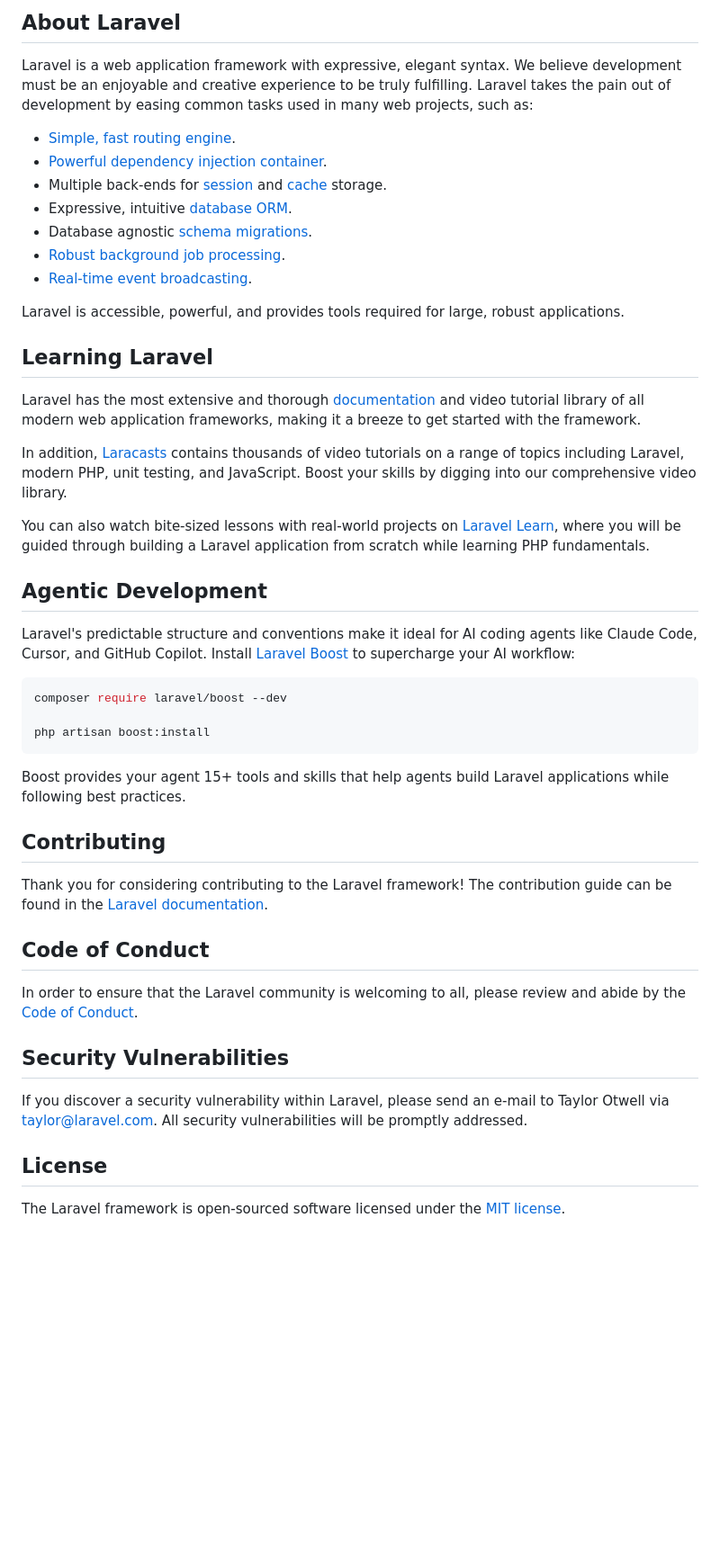
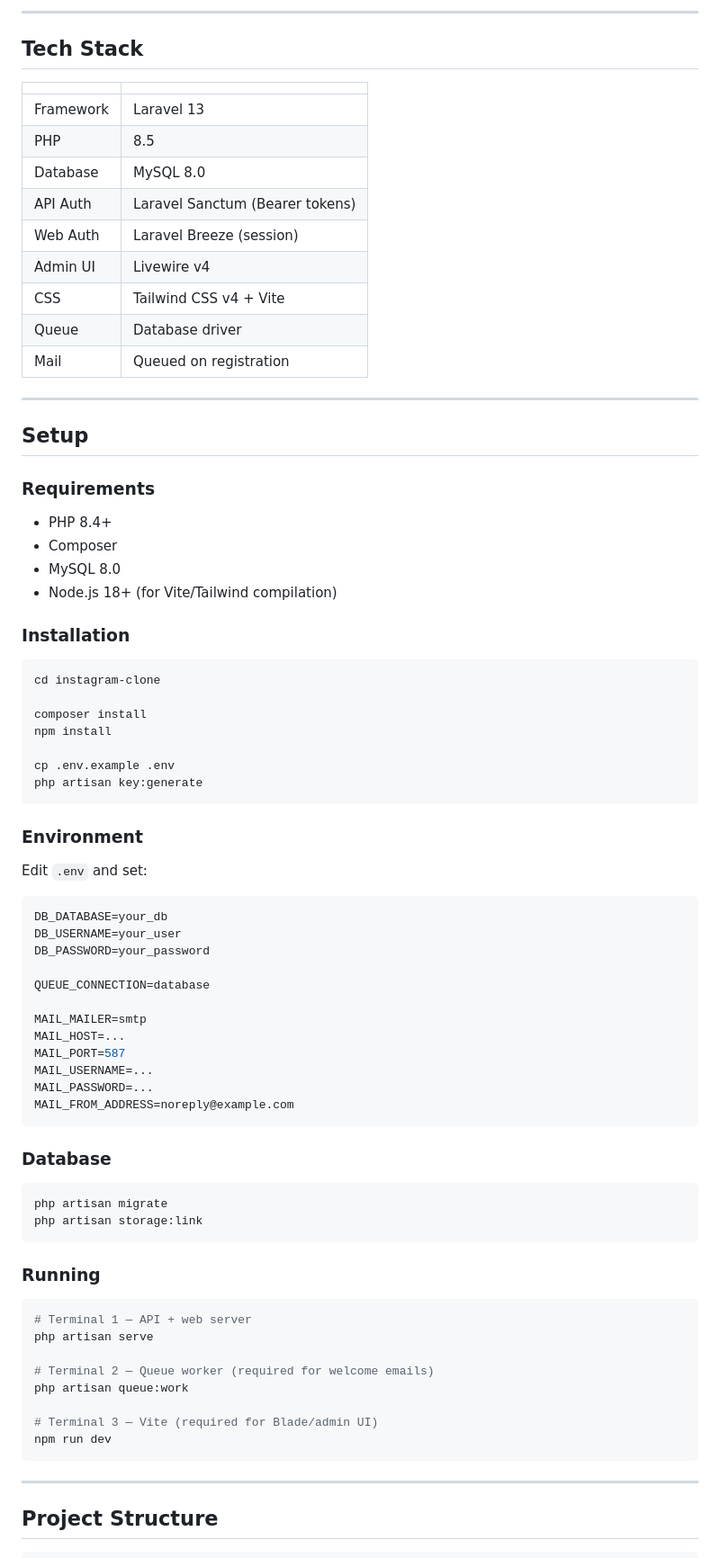
Before and after one commit to jj761/insta-clone, a Markdown page: instagram-clone/README.md, the part around one of its changes. Shown at 90% size. Drawn GitHub-style; blank space fills up the shorter version.

Commit message:
README frontend final

````diff
--- a/instagram-clone/README.md
+++ b/instagram-clone/README.md
@@ -9,50 +4,82 @@
 
-## About Laravel
+---
 
-Laravel is a web application framework with expressive, elegant syntax. We believe development must be an enjoyable and creative experience to be truly fulfilling. Laravel takes the pain out of development by easing common tasks used in many web projects, such as:
+## Tech Stack
 
-- [Simple, fast routing engine](https://laravel.com/docs/routing).
-- [Powerful dependency injection container](https://laravel.com/docs/container).
-- Multiple back-ends for [session](https://laravel.com/docs/session) and [cache](https://laravel.com/docs/cache) storage.
-- Expressive, intuitive [database ORM](https://laravel.com/docs/eloquent).
-- Database agnostic [schema migrations](https://laravel.com/docs/migrations).
-- [Robust background job processing](https://laravel.com/docs/queues).
-- [Real-time event broadcasting](https://laravel.com/docs/broadcasting).
+| | |
+|---|---|
+| Framework | Laravel 13 |
+| PHP | 8.5 |
+| Database | MySQL 8.0 |
+| API Auth | Laravel Sanctum (Bearer tokens) |
+| Web Auth | Laravel Breeze (session) |
+| Admin UI | Livewire v4 |
+| CSS | Tailwind CSS v4 + Vite |
+| Queue | Database driver |
+| Mail | Queued on registration |
 
-Laravel is accessible, powerful, and provides tools required for large, robust applications.
+---
 
-## Learning Laravel
+## Setup
 
-Laravel has the most extensive and thorough [documentation](https://laravel.com/docs) and video tutorial library of all modern web application frameworks, making it a breeze to get started with the framework.
+### Requirements
+- PHP 8.4+
+- Composer
+- MySQL 8.0
+- Node.js 18+ (for Vite/Tailwind compilation)
 
-In addition, [Laracasts](https://laracasts.com) contains thousands of video tutorials on a range of topics including Laravel, modern PHP, unit testing, and JavaScript. Boost your skills by digging into our comprehensive video library.
-
-You can also watch bite-sized lessons with real-world projects on [Laravel Learn](https://laravel.com/learn), where you will be guided through building a Laravel application from scratch while learning PHP fundamentals.
-
-## Agentic Development
-
-Laravel's predictable structure and conventions make it ideal for AI coding agents like Claude Code, Cursor, and GitHub Copilot. Install [Laravel Boost](https://laravel.com/docs/ai) to supercharge your AI workflow:
+### Installation
 
 ```bash
-composer require laravel/boost --dev
+cd instagram-clone
 
-php artisan boost:install
+composer install
+npm install
+
+cp .env.example .env
+php artisan key:generate
 ```
 
-Boost provides your agent 15+ tools and skills that help agents build Laravel applications while following best practices.
+### Environment
 
-## Contributing
+Edit `.env` and set:
 
-Thank you for considering contributing to the Laravel framework! The contribution guide can be found in the [Laravel documentation](https://laravel.com/docs/contributions).
+```env
+DB_DATABASE=your_db
+DB_USERNAME=your_user
+DB_PASSWORD=your_password
 
-## Code of Conduct
+QUEUE_CONNECTION=database
 
-In order to ensure that the Laravel community is welcoming to all, please review and abide by the [Code of Conduct](https://laravel.com/docs/contributions#code-of-conduct).
+MAIL_MAILER=smtp
+MAIL_HOST=...
+MAIL_PORT=587
+MAIL_USERNAME=...
+MAIL_PASSWORD=...
+MAIL_FROM_ADDRESS=noreply@example.com
+```
 
-## Security Vulnerabilities
+### Database
 
-If you discover a security vulnerability within Laravel, please send an e-mail to Taylor Otwell via [taylor@laravel.com](mailto:taylor@laravel.com). All security vulnerabilities will be promptly addressed.
+```bash
+php artisan migrate
+php artisan storage:link
+```
 
-## License
+### Running
 
-The Laravel framework is open-sourced software licensed under the [MIT license](https://opensource.org/licenses/MIT).
+```bash
+# Terminal 1 — API + web server
+php artisan serve
+
+# Terminal 2 — Queue worker (required for welcome emails)
+php artisan queue:work
+
+# Terminal 3 — Vite (required for Blade/admin UI)
+npm run dev
+```
+
+---
+
+## Project Structure
+
````
Also changed, not shown: other parts of instagram-clone/README.md (+238 -7 lines).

————

• Exercise:
Return each record above as it stands. Pictures stay out.

• Solution to the problem:
Before and after one commit to jj761/insta-clone, a Markdown page: instagram-clone/README.md, the part around one of its changes. Shown at 90% size. Drawn GitHub-style; blank space fills up the shorter version.

Commit message:
README frontend final

````diff
--- a/instagram-clone/README.md
+++ b/instagram-clone/README.md
@@ -9,50 +4,82 @@
 
-## About Laravel
+---
 
-Laravel is a web application framework with expressive, elegant syntax. We believe development must be an enjoyable and creative experience to be truly fulfilling. Laravel takes the pain out of development by easing common tasks used in many web projects, such as:
+## Tech Stack
 
-- [Simple, fast routing engine](https://laravel.com/docs/routing).
-- [Powerful dependency injection container](https://laravel.com/docs/container).
-- Multiple back-ends for [session](https://laravel.com/docs/session) and [cache](https://laravel.com/docs/cache) storage.
-- Expressive, intuitive [database ORM](https://laravel.com/docs/eloquent).
-- Database agnostic [schema migrations](https://laravel.com/docs/migrations).
-- [Robust background job processing](https://laravel.com/docs/queues).
-- [Real-time event broadcasting](https://laravel.com/docs/broadcasting).
+| | |
+|---|---|
+| Framework | Laravel 13 |
+| PHP | 8.5 |
+| Database | MySQL 8.0 |
+| API Auth | Laravel Sanctum (Bearer tokens) |
+| Web Auth | Laravel Breeze (session) |
+| Admin UI | Livewire v4 |
+| CSS | Tailwind CSS v4 + Vite |
+| Queue | Database driver |
+| Mail | Queued on registration |
 
-Laravel is accessible, powerful, and provides tools required for large, robust applications.
+---
 
-## Learning Laravel
+## Setup
 
-Laravel has the most extensive and thorough [documentation](https://laravel.com/docs) and video tutorial library of all modern web application frameworks, making it a breeze to get started with the framework.
+### Requirements
+- PHP 8.4+
+- Composer
+- MySQL 8.0
+- Node.js 18+ (for Vite/Tailwind compilation)
 
-In addition, [Laracasts](https://laracasts.com) contains thousands of video tutorials on a range of topics including Laravel, modern PHP, unit testing, and JavaScript. Boost your skills by digging into our comprehensive video library.
-
-You can also watch bite-sized lessons with real-world projects on [Laravel Learn](https://laravel.com/learn), where you will be guided through building a Laravel application from scratch while learning PHP fundamentals.
-
-## Agentic Development
-
-Laravel's predictable structure and conventions make it ideal for AI coding agents like Claude Code, Cursor, and GitHub Copilot. Install [Laravel Boost](https://laravel.com/docs/ai) to supercharge your AI workflow:
+### Installation
 
 ```bash
-composer require laravel/boost --dev
+cd instagram-clone
 
-php artisan boost:install
+composer install
+npm install
+
+cp .env.example .env
+php artisan key:generate
 ```
 
-Boost provides your agent 15+ tools and skills that help agents build Laravel applications while following best practices.
+### Environment
 
-## Contributing
+Edit `.env` and set:
 
-Thank you for considering contributing to the Laravel framework! The contribution guide can be found in the [Laravel documentation](https://laravel.com/docs/contributions).
+```env
+DB_DATABASE=your_db
+DB_USERNAME=your_user
+DB_PASSWORD=your_password
 
-## Code of Conduct
+QUEUE_CONNECTION=database
 
-In order to ensure that the Laravel community is welcoming to all, please review and abide by the [Code of Conduct](https://laravel.com/docs/contributions#code-of-conduct).
+MAIL_MAILER=smtp
+MAIL_HOST=...
+MAIL_PORT=587
+MAIL_USERNAME=...
+MAIL_PASSWORD=...
+MAIL_FROM_ADDRESS=noreply@example.com
+```
 
-## Security Vulnerabilities
+### Database
 
-If you discover a security vulnerability within Laravel, please send an e-mail to Taylor Otwell via [taylor@laravel.com](mailto:taylor@laravel.com). All security vulnerabilities will be promptly addressed.
+```bash
+php artisan migrate
+php artisan storage:link
+```
 
-## License
+### Running
 
-The Laravel framework is open-sourced software licensed under the [MIT license](https://opensource.org/licenses/MIT).
+```bash
+# Terminal 1 — API + web server
+php artisan serve
+
+# Terminal 2 — Queue worker (required for welcome emails)
+php artisan queue:work
+
+# Terminal 3 — Vite (required for Blade/admin UI)
+npm run dev
+```
+
+---
+
+## Project Structure
+
````
Also changed, not shown: other parts of instagram-clone/README.md (+238 -7 lines).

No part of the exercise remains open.